The Communications and Information Technology Commission (CITC) today hosted a pioneering IT Forum at Riyadh's Four Seasons Hotel on the current state of IT in the Kingdom, showcasing the best practices necessary for driving the industry forward. Running under the tagline of "The Challenges and Opportunities of Developing IT in Saudi Arabia", the forum provided a platform for IT policy makers, industry leaders, technology thought leaders, and IT end users to examine the current challenges facing the Kingdom and assess opportunities for future development.

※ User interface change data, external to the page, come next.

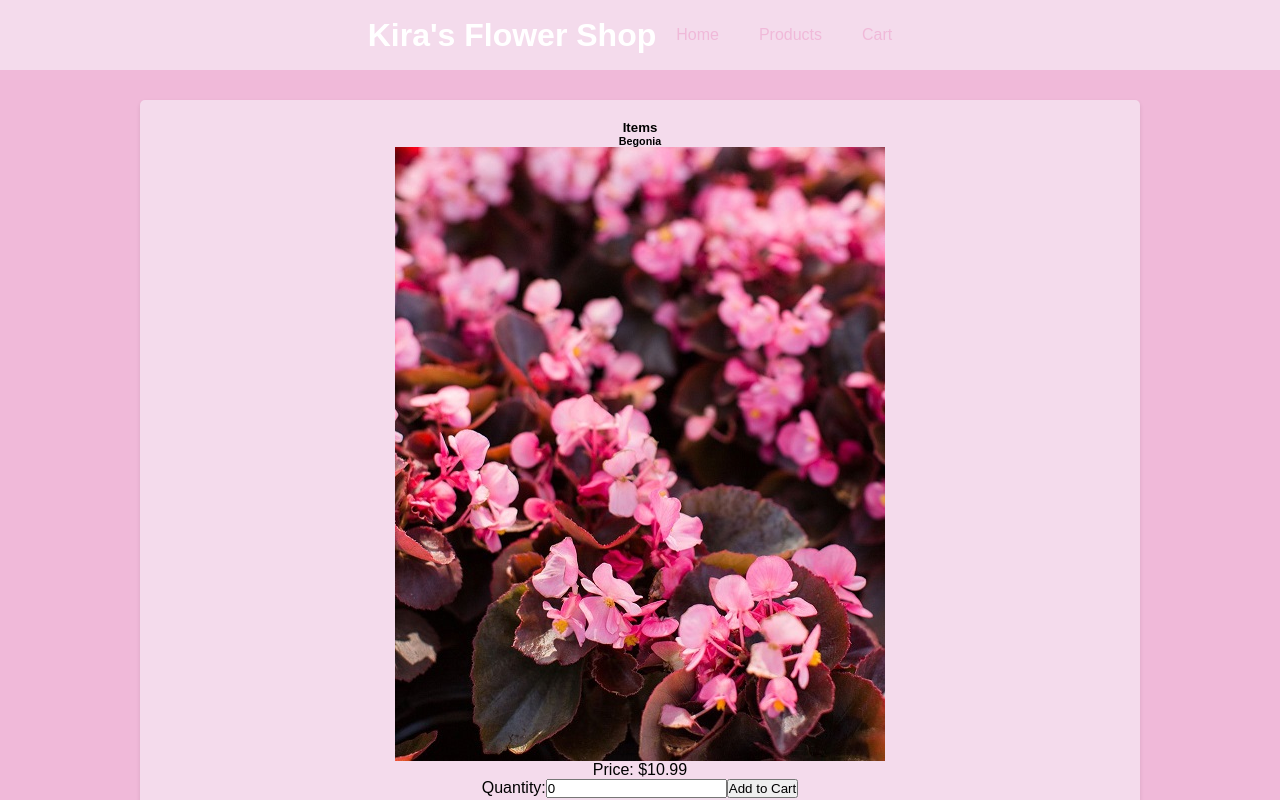
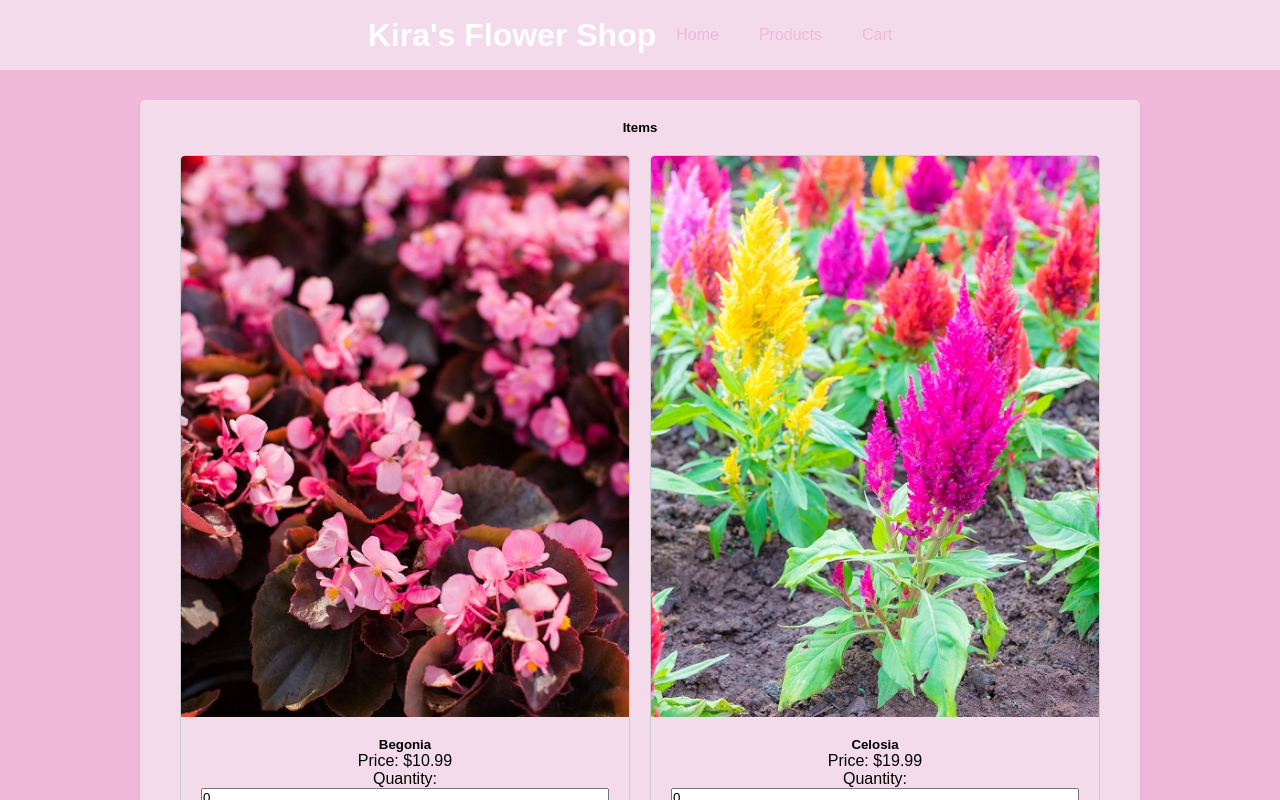
Before and after one commit to kiraashley24/inf655_midterm, a React (Create React App) app: page /cart in a window 1280 px wide. Shown: the top 800 px of the page. Built offline with nearby package versions, Linux system fonts and the light colour scheme.

Commit message:
updated css for medium cards

```diff
--- a/src/index.css
+++ b/src/index.css
@@ -81,6 +81,59 @@ nav a:hover {
   align-items: center;
 }
 
+.smaller-image {
+  width: 100px;
+  height: auto;
+}
+
+.cart-item img {
+  max-width: 100%;
+}
+
+.medium-cart-item {
+  display: flex;
+  justify-content: center;
+  align-items: center;
+  margin: 10px;
+}
+
+.medium-card {
+  flex: 1 1 300px;
+  border: 1px solid #ccc;
+  border-radius: 5px;
+  overflow: hidden;
+  background-color: #f4dbec;
+  width: 200px;
+  max-height: 800px;
+}
+
+.medium-card img {
+  width: 100%;
+  height: auto;
+}
+
+.medium-card-body {
+  text-align: center;
+  padding: 20px;
+  display: flex;
+  flex-direction: column;
+  justify-content: center;
+}
+
+.medium-items {
+  display: flex;
+  flex-wrap: wrap;
+  justify-content: center;
+  gap: 20px;
+  margin-top: 20px;
+  padding: 0 20px;
+
+}
+
+.medium-card:hover {
+  box-shadow: 0 0 5px rgba(0, 0, 0, 0.3);
+}
+
 .card {
   background-color: #f4dbec;
   border-radius: 5px;
@@ -119,10 +172,10 @@ nav a:hover {
   flex: 1 1 300px;
   border: 1px solid #ccc;
   border-radius: 5px;
-  overflow: auto;
-  background-color: #f0b9d9;
+  overflow: hidden;
+  background-color: #f4dbec;
   width: 200px;
-  max-height: 200px;
+  max-height: 600px;
 }
 
 .product-card img {
@@ -137,12 +190,3 @@ nav a:hover {
 .product-card:hover {
   box-shadow: 0 0 5px rgba(0, 0, 0, 0.3);
 }
-
-.smaller-image {
-  width: 50px;
-  height: auto;
-}
-
-.cart-item img {
-  max-width: 100%;
-}
--- a/src/pages/Cart.js
+++ b/src/pages/Cart.js
@@ -35,11 +35,13 @@ const Cart = ({ cart, removeFromCart }) => {
       <div className="card">
         <div className="card-body">
           <h5 className="card-title">Items</h5>
+          <div className="medium-items">
             {ItemDescript.map((item) => (
-            <div key={item.id} className="cart-item">
-              <h6>{item.name}</h6>
-              <img src={item.image} alt={item.name} />
-              <p>Price: ${item.price.toFixed(2)}</p>
+              <div key={item.id} className="medium-card">
+                <img src={item.image} alt={item.name} className="card-img-top" />
+                <div className="medium-card-body">
+                  <h5 className="medium-card-title">{item.name}</h5>
+                  <p className="medium-card-text">Price: ${item.price.toFixed(2)}</p>
                   <label htmlFor={`quantity-${item.id}`}>Quantity:</label>
                   <input
                     type="number"
@@ -55,7 +57,9 @@ const Cart = ({ cart, removeFromCart }) => {
                   Add to Cart
                   </button>
                 </div>
+              </div>
             ))}
+          </div>
         </div>
        </div>
       <div className="card mt-3">
```
Lines whose indentation alone changed are shown as unchanged.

CITC's Governor, His Excellency Dr. Abdulrahman A. Al Jafary, opened the day's proceedings by offering an insight into the work of his organization and detailing its role in the development of the Kingdom's IT sector. He then detailed the current state of IT usage in the Kingdom, highlighted the key hurdles to IT industry development that must be overcome, and identifies opportunities for the future expansion of the industry.
He was followed by Dr. Sulaiman Mirdad, Deputy Governor for Information Technology at CITC, who detailed the main factors necessary for enabling a fast-growing economy by analyzing a series of key IT sector development indicators, outlining the major drivers and inhibitors to IT expenditure and adoption, and discussing the impact of the global economic downturn on the Kingdom's IT sector.
The day's first panel discussion, chaired by Dr. Khalid Al Ghonaim, CEO of Al Elm Company, addressed the opportunities in Saudi Arabia for building an IT industry of the future in Saudi Arabia. Consisting of eminent national and international thought leaders, the panel assessed Saudi Arabia's current capabilities within a number of key IT industries identified by CITC for potential development, and discussed ways in which the Kingdom could capitalize on these critical opportunities. The panel opined that Saudi Arabia should focus on developing select areas within the IT services arena that optimally utilize the Kingdom's strengths and provide promising opportunities for expansion. The areas suggested included business process outsourcing and localization services, as well as high-tech manufacturing industries such as semiconductor-centric industries,
Mr. Steven Frantzen, Senior Vice President for Research in Europe, the Middle East, and Africa at International Data Corporation (IDC) then took the stage to deliver a fascinating insight into the macroeconomic, demographic, and technology landscape of the next decade, assessing the implications these will have on users, vendors, governments, and businesses in general. By the end of the decade, says Frantzen, nearly half of the planet will be using mobile devices and more than 25% will have access to the Internet, most with broadband connections and more will be outside the developed world than in. Furthermore, as many as 7.5 billion devices will be communicating over networks, while only 20% of them will be computers as we know them today. And as if to stress the enormity of this cycle of change even more, notes Frantzen, a new generation of Web 2.0-savvy will be entering the workforce, ready to connect any time, any place, for work or pleasure – and sometimes both at once.
The second panel discussion of the IT Forum addressed the need to develop a highly skilled national IT talent pool within the Kingdom. Chaired by His Excellency Dr. Khaled A. Alsabti, Deputy Minister for Educational Affairs, the panel discussed the key skills gaps that currently exist in Saudi Arabia and put forward groundbreaking strategies for overcoming them.
Dr. Mirdad then returned to the stage to chair the final session of the day, which also featured Mr. Mohammed A. Al Qassem, Secretary General of the National CIT Plan and Advisor to the Minister for Communication and Information Technology, and Dr. Ahmed A. Al Yamani, Chief Technology Officer, SAGIA. The panel provided a summary of the day's proceedings and concluded that if developed effectively, both Saudi Arabia's large young population and the wide availability of investment capital could become powerful resources on which to build sustainable, export-oriented IT industries.